Scientist say it is important to look closely at cluster cases because they increase the chances of the H5N1 virus mutating to a strain easily transmitted from human to human. A previously discovered cluster case, the world's first, was discovered in Indonesia three months ago and took the lives of seven family members. There was a slight mutation in the virus among these cases, but experts deemed it insignificant.
According to a spokesman for the Bird Flu Information Center, samples of Aminah's blood were sent to both a U.S.-run laboratory and the National Health Ministry -- a step that's required before Indonesian health authorities report bird flu deaths to the World Health Organization (WHO) -- and a team of experts from both the ministry and WHO were sent to check for evidence of a cluster case in Cikelet, the remote area in West Java's Garut district where Aminah was from.

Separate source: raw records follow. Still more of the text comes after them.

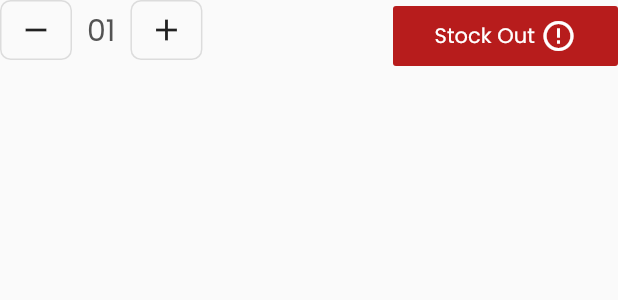
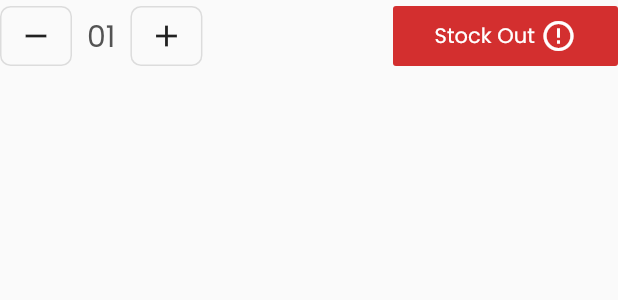
Before and after one commit to tamzid958/kenakata, a Flutter app: the Availibity widget shown alone on an empty page, opened directly with sample values from the repository, on a phone screen of 412 x 824 dp. Shown: the top 300 px of the screen. Run offline on Flutter 3.47's test engine with Material 2 defaults, Android fonts, the phone set to English and light mode, and no system bars; our stand-ins replace flutter_svg, lottie.

Commit message:
stock_management

```diff
--- a/lib/screens/itemdetails/components/availability.dart
+++ b/lib/screens/itemdetails/components/availability.dart
@@ -10,7 +10,6 @@ class Availibity extends StatelessWidget {
     return Container(
       child: Row(
         mainAxisAlignment: MainAxisAlignment.spaceBetween,
-        crossAxisAlignment: CrossAxisAlignment.start,
         children: <Widget>[
           CartCounter(
             product: product,
@@ -18,23 +17,28 @@ class Availibity extends StatelessWidget {
           Row(
             children: [
               FlatButton(
-                onPressed: () => {},
-                color: (product.availability == false
-                    ? Colors.red[900]
-                    : Colors.green[900]),
-                padding: EdgeInsets.all(5.0),
+                onPressed: () => null,
+                color: (product.stockAmount <= 0
+                    ? Colors.red[700]
+                    : Colors.green[700]),
                 textColor: Colors.white,
                 height: 40,
                 minWidth: 150,
                 child: Row(
                   // Replace with a Row for horizontal icon + text
                   children: <Widget>[
-                    product.availability == false
+                    product.stockAmount <= 0
                         ? Text("Stock Out ")
-                        : Text("Availability "),
-                    Icon(product.availability == false
-                        ? Icons.error_outline
-                        : Icons.done),
+                        : Text(
+                            product.stockAmount < 9999
+                                ? "Availability : " +
+                                    product.stockAmount.toString()
+                                : "Availability : ∞ ",
+                            textAlign: TextAlign.center,
+                          ),
+                    Icon(
+                      product.stockAmount <= 0 ? Icons.error_outline : null,
+                    ),
                   ],
                 ),
               ),
```
Also changed, not shown: lib/models/product.dart (+15 -15 lines), lib/screens/itemdetails/components/add_to_cart_and_visit_shop.dart (+7 -7 lines).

Cikelet is not far from the home village of 17-year-old Umar Aup -- who tested positive for bird flu -- and his 20-year-old cousin who died from the disease. Both were known to have come into contact with dead, infected poultry, but it is not yet known whether Aminah came into contact with the two boys.